Task directions:
Gather the lines from the material that contain "TodoListItem".

Data shown:
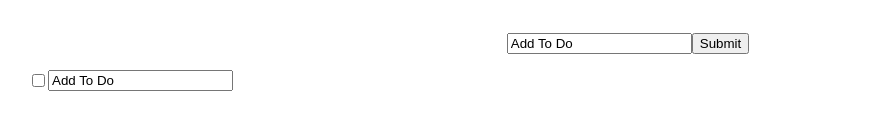
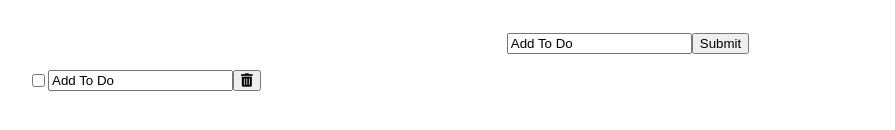
Before and after one commit to RitobrotoMukherjee/react-to-do, a React (Create React App) app: page / in a window 1280 px wide. Both pictures are taken after a click on the button "Submit". Shown: the part 216-346 px from the top of the page, without its empty margins (12-907 px from the left). Built offline with nearby package versions, Linux system fonts and the light colour scheme.

Commit message:
Add delete todo functionality

```diff
--- a/package.json
+++ b/package.json
@@ -6,6 +6,7 @@
     "@testing-library/jest-dom": "^5.16.4",
     "@testing-library/react": "^13.3.0",
     "@testing-library/user-event": "^13.5.0",
+    "prop-types": "^15.8.1",
     "react": "^18.2.0",
     "react-dom": "^18.2.0",
     "react-scripts": "5.0.1",
--- a/public/index.html
+++ b/public/index.html
@@ -7,9 +7,11 @@
     <meta name="theme-color" content="#000000" />
     <meta
       name="description"
-      content="Web site created using create-react-app"
+      content="To Do List Application"
     />
     <link rel="apple-touch-icon" href="%PUBLIC_URL%/logo192.png" />
+    <link rel="stylesheet" href="https://pro.fontawesome.com/releases/v5.10.0/css/all.css"
+        integrity="sha384-AYmEC3Yw5cVb3ZcuHtOA93w35dYTsvhLPVnYs9eStHfGJvOvKxVfELGroGkvsg+p" crossorigin="anonymous" />
     <!--
       manifest.json provides metadata used when your web app is installed on a
       user's mobile device or desktop. See https://developers.google.com/web/fundamentals/web-app-manifest/
--- a/src/App.css
+++ b/src/App.css
@@ -4,6 +4,14 @@
 
 .App-logo {
   height: 40vmin;
+  pointer-events: none;
+}
+
+.Pen-through {
+  font-style: "italic";
+  color: "#595959";
+  opacity: 0.4;
+  text-decoration: "line-through";
   pointer-events: none;
 }
 
@@ -32,6 +40,7 @@
   from {
     transform: rotate(0deg);
   }
+
   to {
     transform: rotate(360deg);
   }
--- a/src/components/AddTodo.js
+++ b/src/components/AddTodo.js
@@ -5,8 +5,8 @@ class InputTodo extends React.Component {
   constructor(props) {
     super(props);
     this.state = {
-            title: 'Add To Do'
-        }
+      title: 'Add To Do',
+    };
 
     this.handleSubmit = this.handleSubmit.bind(this);
     this.handleInputChange = this.handleInputChange.bind(this);
@@ -15,17 +15,17 @@ class InputTodo extends React.Component {
   handleSubmit(e) {
     e.preventDefault();
     const { title } = this.state;
+    if (title.trim() !== '') {
       const { addTodo } = this.props;
       addTodo(title);
+    }
   }
 
   handleInputChange(e) {
     const { name, value } = e.target;
-        if(value.trim() !== ''){
     this.setState({
-                [name]: value
+      [name]: value,
     });
-        }
   }
 
   render() {
@@ -41,6 +41,6 @@ class InputTodo extends React.Component {
 
 InputTodo.propTypes = {
   addTodo: PropTypes.func.isRequired,
-}
+};
 
 export default InputTodo;
--- a/src/components/Header.js
+++ b/src/components/Header.js
@@ -4,21 +4,23 @@ const Header = (props) => {
   const { heading } = props;
 
   const headerStyle = {
-        padding: "20px 0",
-        lineHeight: "1.5em",
-    }
+    padding: '20px 0',
+    lineHeight: '1.5em',
+  };
 
-    const h1Style = { fontSize: "6rem", fontWeight: "600", marginBottom: "2rem", lineHeight: "1em", color: "blue", textAlign: "center" };
+  const h1Style = {
+    fontSize: '6rem', fontWeight: '600', marginBottom: '2rem', lineHeight: '1em', color: 'blue', textAlign: 'center',
+  };
 
   return (
     <header style={headerStyle}>
       <h1 style={h1Style}>{heading}</h1>
     </header>
   );
-}
+};
 
 Header.propTypes = {
   heading: PropTypes.string.isRequired,
-}
+};
 
 export default Header;
--- a/src/components/TodoList.js
+++ b/src/components/TodoList.js
@@ -6,7 +6,7 @@ import TodoListItem from './TodoListItem';
 const getLocalStorage = () => {
   const todos = localStorage.getItem('todos');
   return JSON.parse(todos) || [];
-}
+};
 
 const TodoList = () => {
   const [todoList, setTodos] = useState(getLocalStorage());
@@ -16,31 +16,46 @@ const TodoList = () => {
   }, [todoList]);
 
   const addTodoItem = (title) => {
-        const newTodo = { id: todoList.length, title, completed: false};
+    const newTodo = { id: todoList.length, title, completed: false };
     setTodos([...todoList, newTodo]);
-    }
+  };
 
   const markCompleted = (id) => {
-        todoList[id].completed = !todoList[id].completed;
+    todoList[id - 1].completed = !todoList[id - 1].completed;
     setTodos([...todoList]);
-    }
+  };
 
   const updateTodo = (id, title) => {
     todoList[id].title = title;
     setTodos([...todoList]);
-    }
+  };
+
+  const deleteTodo = (dId) => {
+    const filteredTodo = todoList.filter(({ id }) => id !== dId);
+    const newTodo = filteredTodo.map((todo, i) => {
+      const td = { ...todo, id: i + 1 };
+      return td;
+    });
+    setTodos([...newTodo]);
+  };
 
   return (
-        <React.Fragment>
+    <>
       <Header heading="To Do App" />
       <AddInput addTodo={addTodoItem} />
       <ul className="Todo-list">
-                {todoList.map(todo => {
-                    return <TodoListItem key={todo.id} todoItem={todo} handleCompleted={markCompleted} updateToDoItem={updateTodo} />
-                })}
+        {todoList.map((todo) => (
+          <TodoListItem
+            key={todo.id}
+            todoItem={todo}
+            handleCompleted={markCompleted}
+            updateToDoItem={updateTodo}
+            deleteHandle={deleteTodo}
+          />
+        ))}
       </ul>
-        </React.Fragment>
-    )
-}
+    </>
+  );
+};
 
 export default TodoList;
--- a/src/components/TodoListItem.js
+++ b/src/components/TodoListItem.js
@@ -3,45 +3,56 @@ import PropTypes from 'prop-types';
 import React, { useState } from 'react';
 
 const TodoListItem = (props) => {
-    const { id, title, completed } = props.todoItem;
-    const { handleCompleted, updateToDoItem } = props;
+  const {
+    todoItem, handleCompleted, updateToDoItem, deleteHandle,
+  } = props;
+  const { id, title, completed } = todoItem;
 
   const [checked, setCompleted] = useState(completed);
 
-    const [ desc, setDesc ] = useState(title);
+  const [desc, setDesc] = useState(title);
 
   const ListStyle = {
-        listStleType: "none", display: "flex", flexWrap: "wrap"
-    }
+    listStleType: 'none', display: 'flex', flexWrap: 'wrap',
+  };
 
   const handleEdit = (e) => {
     const { value } = e.target;
     updateToDoItem(id, value);
     setDesc(value);
-    }
+  };
 
   const handleCompletedChange = (e) => {
     const { checked } = e.target;
     setCompleted(checked);
     handleCompleted(id);
-    }
+  };
+
+  const handleDeleted = () => {
+    deleteHandle(id);
+  };
 
   return (
     <li style={ListStyle}>
       <input className="List-item List-item-checkbox" type="checkbox" checked={checked} onChange={handleCompletedChange} />
-            <input className="List-item Input-item" type="text" value={desc} onChange={handleEdit} />
+      <input className={checked ? 'List-item Input-item Pen-through' : 'List-item Input-item'} type="text" value={desc} onChange={handleEdit} />
+      <button type="button" onClick={handleDeleted}>
+        <i className="fas fa-trash-alt delete-task" />
+      </button>
+
     </li>
   );
-}
+};
 
 TodoListItem.propTypes = {
   handleCompleted: PropTypes.func.isRequired,
   updateToDoItem: PropTypes.func.isRequired,
+  deleteHandle: PropTypes.func.isRequired,
   todoItem: PropTypes.shape({
     id: PropTypes.number,
     title: PropTypes.string,
     completed: PropTypes.bool,
   }).isRequired,
-}
+};
 
 export default TodoListItem;
--- a/src/index.js
+++ b/src/index.js
@@ -8,7 +8,7 @@ const root = ReactDOM.createRoot(document.getElementById('to-do-app'));
 root.render(
   <React.StrictMode>
     <App />
-  </React.StrictMode>
+  </React.StrictMode>,
 );
 
 // If you want to start measuring performance in your app, pass a function
--- a/src/reportWebVitals.js
+++ b/src/reportWebVitals.js
@@ -1,6 +1,8 @@
-const reportWebVitals = onPerfEntry => {
+const reportWebVitals = (onPerfEntry) => {
   if (onPerfEntry && onPerfEntry instanceof Function) {
-    import('web-vitals').then(({ getCLS, getFID, getFCP, getLCP, getTTFB }) => {
+    import('web-vitals').then(({
+      getCLS, getFID, getFCP, getLCP, getTTFB,
+    }) => {
       getCLS(onPerfEntry);
       getFID(onPerfEntry);
       getFCP(onPerfEntry);
```
Also changed, not shown: src/index.css (+17 -3 lines). Lines whose indentation alone changed are shown as unchanged.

Exercise output:
@@ -6,7 +6,7 @@ import TodoListItem from './TodoListItem';
-                    return <TodoListItem key={todo.id} todoItem={todo} handleCompleted={markCompleted} updateToDoItem={updateTodo} />
+          <TodoListItem
--- a/src/components/TodoListItem.js
+++ b/src/components/TodoListItem.js
 const TodoListItem = (props) => {
 TodoListItem.propTypes = {
 export default TodoListItem;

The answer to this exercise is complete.